The third paper (Alm, 2021b), is a general review of the functions of the dopamine system and the mechanisms for automatization of movement sequences. Speech and stuttering are discussed briefly in this context. Speech is probably the most strongly automatized motor behavior in humans, and its mechanisms appears to follow the mechanisms for movements in general. Dopamine is the key substance for the initiation of voluntary movement, within the basal ganglia. It also has central roles both for the learning and execution of automatized sequences of movements. Furthermore, the release of dopamine is strongly influenced by motivation, emotions, and the mental activity. Possible mechanisms of stuttering are discussed briefly, and it is proposed that variations of dopamine release constitute the main neural mechanism underlying the variations of stuttering between situations. In other words, the normal dopamine system appears to have the properties required to result in the psychological effects that can be observed in stuttering, even though psychology does not seem to be the basic cause of stuttering.

The series of theory articles is planned to continue, including an article attempting to link and integrate the disparate aspects discussed.

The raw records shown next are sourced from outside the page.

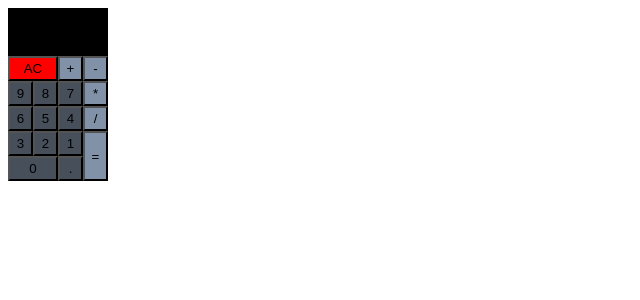
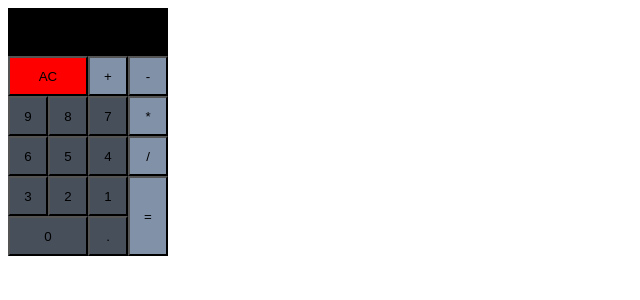
Before and after one commit to rajputd/React-Calculator, a React app: page / in a window 1280 px wide. Shown: the top 300 px of the page, without its empty margins (0-640 px from the left). Built offline with nearby package versions, Linux system fonts and the light colour scheme.

Commit message:
Make Calculator larger

```diff
--- a/src/css/Calculator.css
+++ b/src/css/Calculator.css
@@ -1,7 +1,7 @@
 #calculator {
   display: grid;
-  grid-template-columns: repeat(4, 25px);
-  grid-template-rows: 3em repeat(5, 25px);
+  grid-template-columns: repeat(4, 40px);
+  grid-template-rows: 3em repeat(5, 40px);
   font-family: 'Roboto Mono';
 }
 
@@ -46,8 +46,8 @@
   grid-row: 3 / 7;
 
   display: grid;
-  grid-template-columns: repeat(3, 25px);
-  grid-template-rows: repeat(4, 25px);
+  grid-template-columns: repeat(3, 40px);
+  grid-template-rows: repeat(4, 40px);
 }
 
 #numpad * {
```
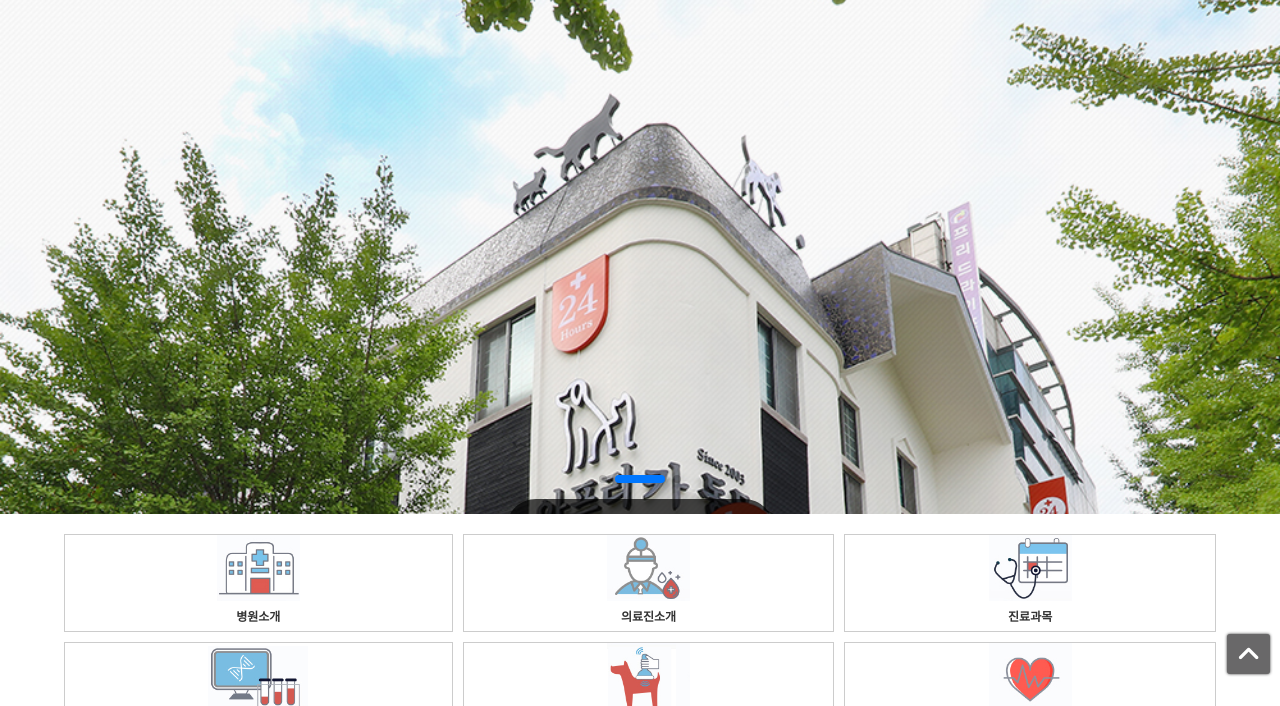
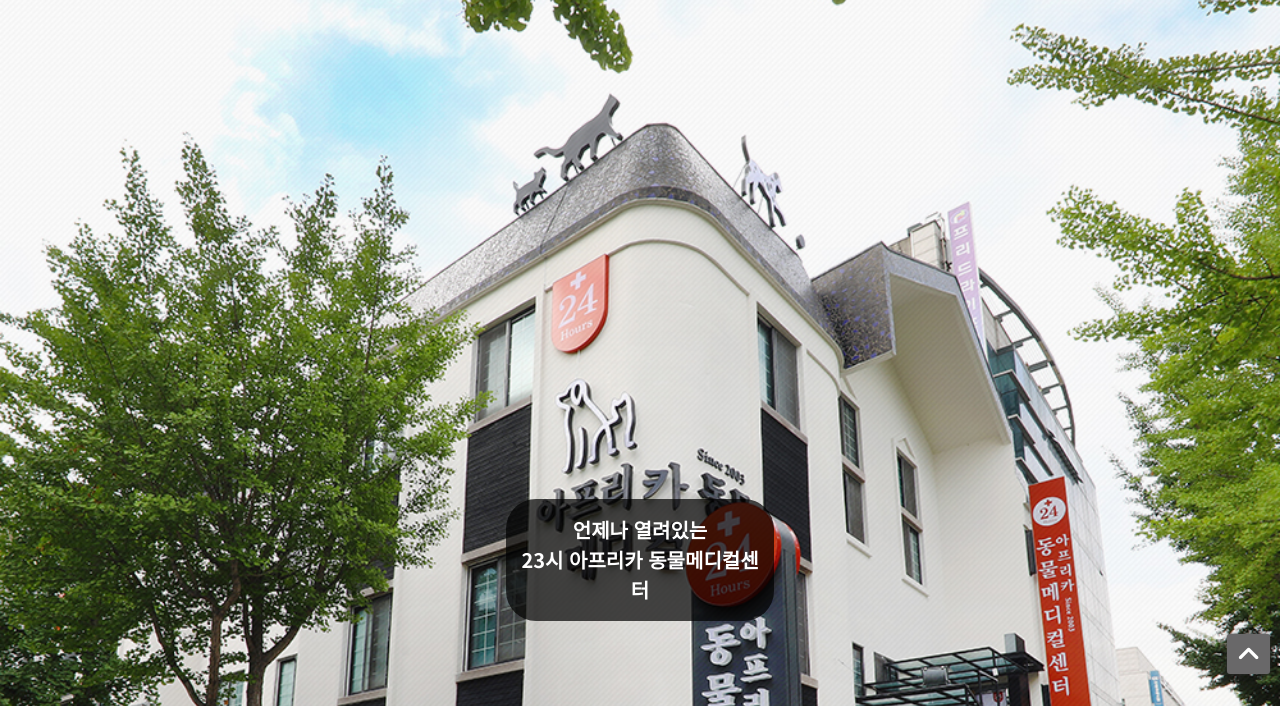
Before and after one commit to shy9803/animalhospital, a plain HTML site: page m/index.html in a window 1280 px wide. Shown: the part 66-772 px from the top of the page. Drawn offline with Linux system fonts and the light colour scheme; a web font is replaced by a local one.

Commit message:
Update main.css

```diff
--- a/m/css/main.css
+++ b/m/css/main.css
@@ -2,7 +2,7 @@
 /* main.css */
 
 .mslide {
-  height: 65vh; /* vertical height */
+  /* height: 65vh; /* vertical height */
   overflow: hidden;
   position: relative;
 }
```
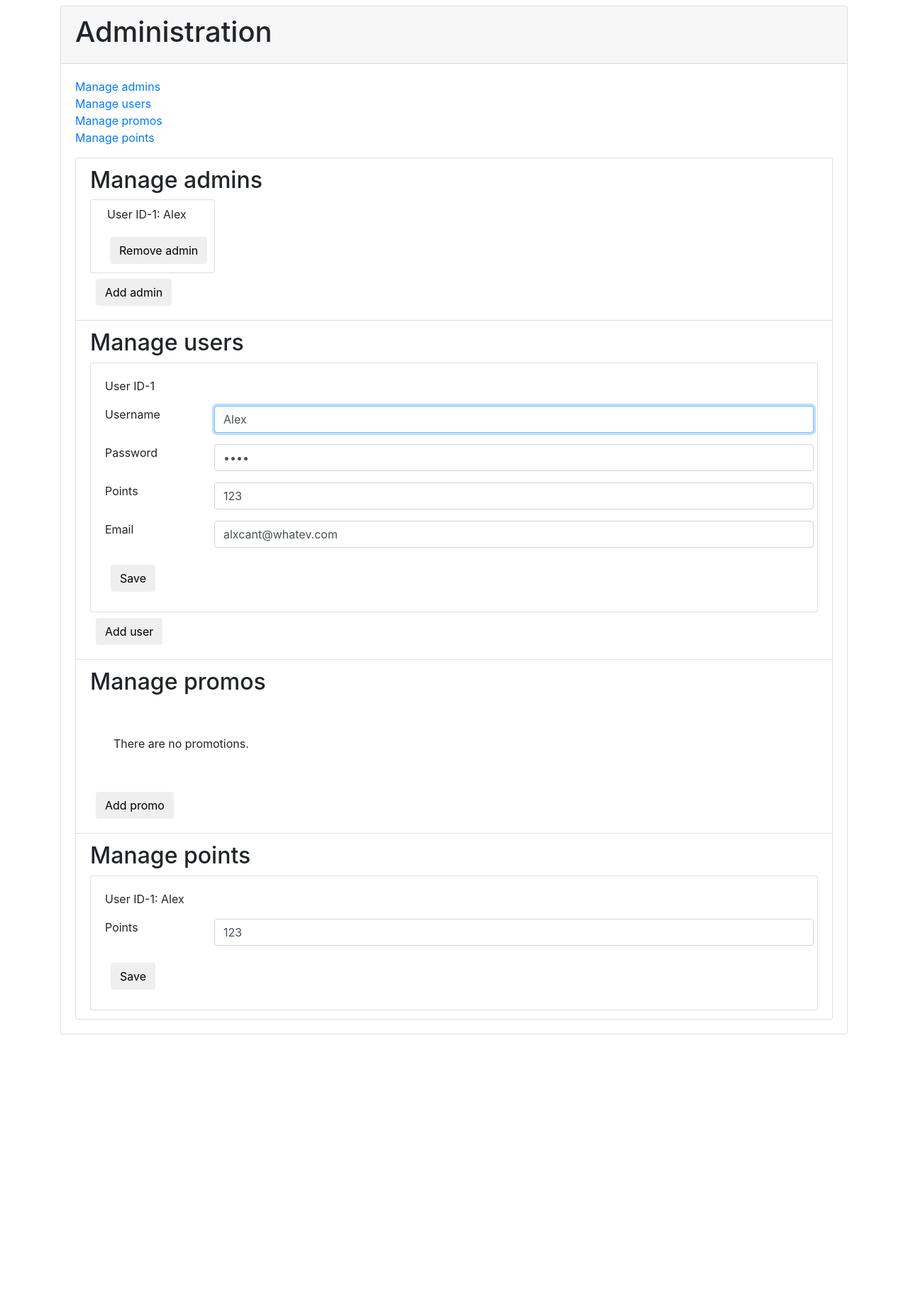
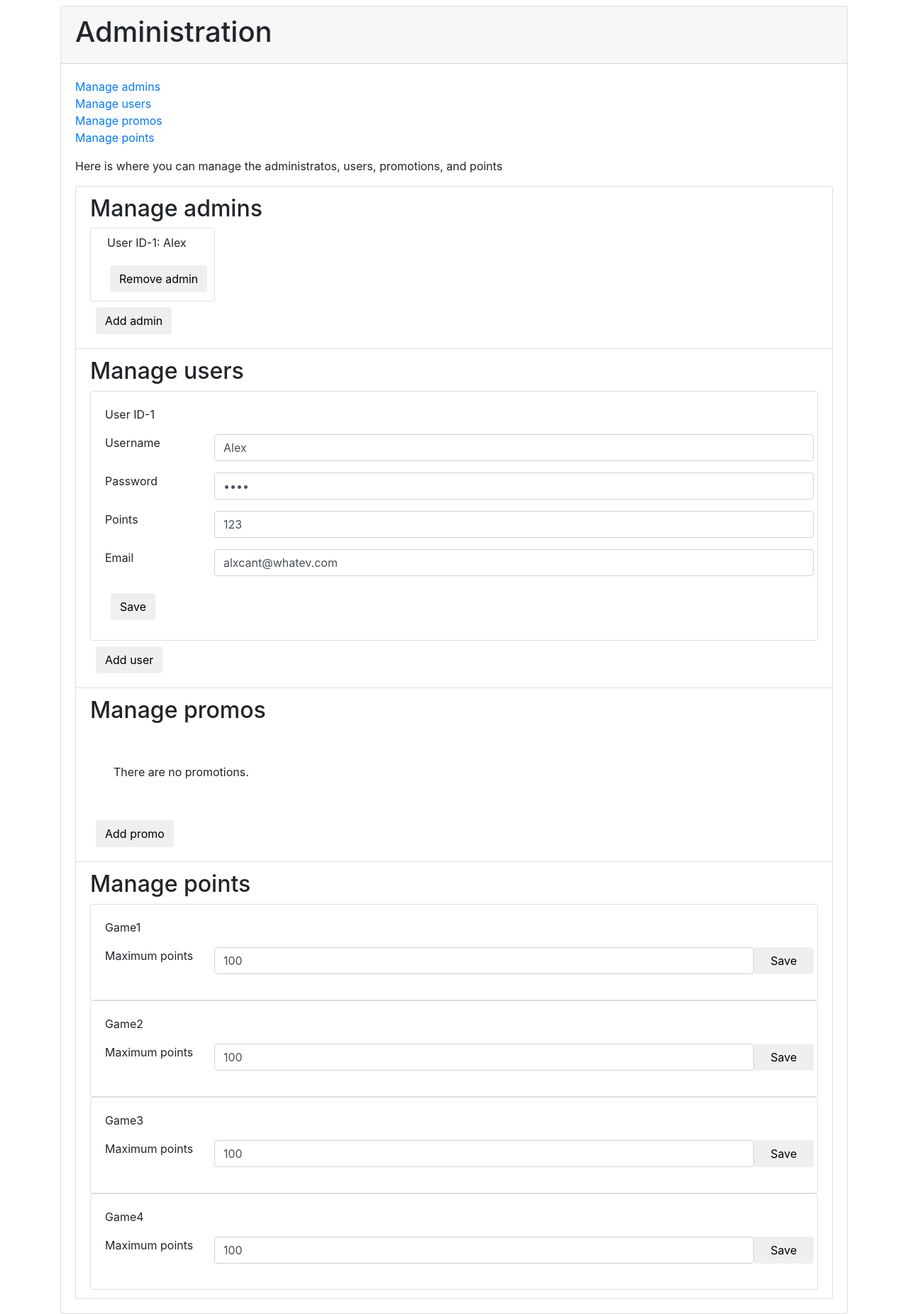
Before and after one commit to froilanenriquez3/Project1, a PHP site: page /php_views/administration.php in a window 1280 px wide. Shown: the whole page at 71% size. Before the commit the page ends 1458 px from the top, so only its background shows below. Run offline with PHP 8.4, Linux system fonts and the light colour scheme; data comes from the database, SQL or seed files in the repository; data that the repository does not hold is empty; some libraries are stand-ins or nearby versions.

Commit message:
Modify points section in adminstration, modify controller files

```diff
--- a/php_views/administration.php
+++ b/php_views/administration.php
@@ -3,7 +3,14 @@
     session_start();
     $all_users = selectAllFromTable('user');
     $all_promos = selectAllFromTable('promotion');
+    $all_games = selectAllFromTable('game');
 
+    $_SESSION['user']['isAdmin'] = 1; // REMOVE ME Setting user to admin
+    //Checking if user is an admin
+    if($_SESSION['user']['isAdmin'] == 0){
+        header("Location: ../index.html");
+        exit();
+    }
 ?>
 
 <!DOCTYPE html>
@@ -29,7 +36,7 @@
                     <li><a href="#pointssection">Manage points</a></li>
                 </ul>
 
-
+                <p>Here is where you can manage the administratos, users, promotions, and points</p>
                 <ul class="list-group">
                     <li class="list-group-item">
                         <h2 id="adminssection">Manage admins</h2>
@@ -57,7 +64,7 @@
                             <div class="card col-2">
                                 <div class="card-body p-2">
                                     <p><?= "User ID-".$admin['userid'].": ".$admin['username']?></p>
-                                   <form action="../php_controllers/restore_controller.php" method="post">
+                                   <form action="../php_controllers/user_controller.php" method="post">
                                         <button class="btn m-1">Remove admin</button>
                                    </form>
                                 </div>
@@ -89,18 +96,18 @@
                         foreach($all_users as $user) {?>
                             <div class="card">
                                 <div class="card-body">
-                                    <form enctype="multipart/form-data" action="../php_controllers/restore_controller.php" method="post">
+                                    <form enctype="multipart/form-data" action="../php_controllers/user_controller.php" method="post">
                                         <p><?= "User ID-".$user['userid']?></p>
 
                                          <!-- User -->
                                         <div class="form-group row">
                                             <label class="col-2" for="username">Username</label>
-                                            <input class="col-10 form-control" type="text" id="username" name="username" value="<?=$user['username']?>" autofocus>
+                                            <input class="col-10 form-control" type="text" id="username" name="username" value="<?=$user['username']?>" >
                                         </div>
                                         <!-- Password -->
                                         <div class="form-group row">
                                             <label class="col-2" for="password">Password</label>
-                                            <input class="col-10 form-control" type="password" id="paswword" name="password" minlength="8" value="<?=$user['password']?>" autofocus required>
+                                            <input class="col-10 form-control" type="password" id="paswword" name="password" minlength="8" value="<?=$user['password']?>"  required>
                                         </div>
                                         <!-- Points -->
                                         <div class="form-group row">
@@ -156,28 +163,26 @@
 
                     <li class="list-group-item">
                         <h2 id="pointssection">Manage points</h2>
-                        <?php
-                        if (empty($all_users)){
-                                echo "<p class='m-5'>There are no users with points to manage.</p>";
-                            }
+                        <?php foreach($all_games as $game){ ?>
+
+                            <div class="card">
+                                <div class="card-body">
+                                    <p><?= $game['name'] ?></p>
+                                    <form action="" method="post">
+
+                                    <div class="form-group row">
+
+                                        <label class="col-2" for="pointlimit">Maximum points</label>
+                                        <input class="col-9 form-control" type="number" id="pointlimit" name="pointlimit" value="<?= $game['pointLimit']?>">
+
+                                        <button class="col-1 btn" type="submit">Save</button>
+                                    </div>
 
 
-                        foreach($all_users as $user) {?>
-                            <div class="card">
-                                <div class="card-body">
-                                    <form enctype="multipart/form-data" action="../php_controllers/restore_controller.php" method="post">
-                                        <p><?= "User ID-".$user['userid'].": ".$user['username']?></p>
-
-                                         <!-- User -->
-                                        <div class="form-group row">
-                                            <label class="col-2" for="points">Points</label>
-                                            <input class="col-10 form-control" type="number" id="points" name="points" value="<?=$user['points']?>" >
-                                        </div>
-
-                                        <button type="submit" class="btn m-2" id="modify">Save</button>
                                     </form>
 
                                 </div>
+
                             </div>
 
 
```
Also changed, not shown: php_controllers/user_controller.php (added, +8 -0 lines), php_controllers/game_controller.php (added), php_controllers/promo_controller.php (added), php_controllers/restore_controller.php (deleted).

Dr. Per A. Alm currently works at the Department of Neuroscience, Uppsala University, Sweden, and is affiliated with the School of Medicine at the  University of California Riverside.

Alm (2004). Stuttering and the Basal Ganglia circuits. J.Commun.Disord. 37, 325–369.
Alm (2020). Streptococcal Infection as a Major Historical Cause of Stuttering. Front.Hum. Neurosci. 14, 569519.
Alm (2021a). Stuttering: A Disorder of Energy Supply to Neurons? Front.Hum.Neurosci. 15, 662204.
Alm (2021b). The Dopamine System and Automatization of Movement Sequences. Front.Hum.Neurosci. 15, 661880.
Cooperstock (2017). Clinical Management of [PANS]: Infections. J.ChildAdolesc.Psychopharmacol. 27, 594–606.
Frankovich (2017). Clinical Management of [PANS]: Immunomodulatory Therapies. J.ChildAdolesc.Psychopharmacol. 27, 574–593.
Constantino (2018). What Can Stutterers Learn from the Neurodiversity Movement? Semin. Speech Lang. 39, 382–396.
Maguire (2010). Stuttering onset associated with streptococcal infection: a case suggesting stuttering as PANDAS. Ann.Clin.Psychiatry 22, 283–284.
NIH. PANDAS—Questions and Answers.

From the Spring 2022 Magazine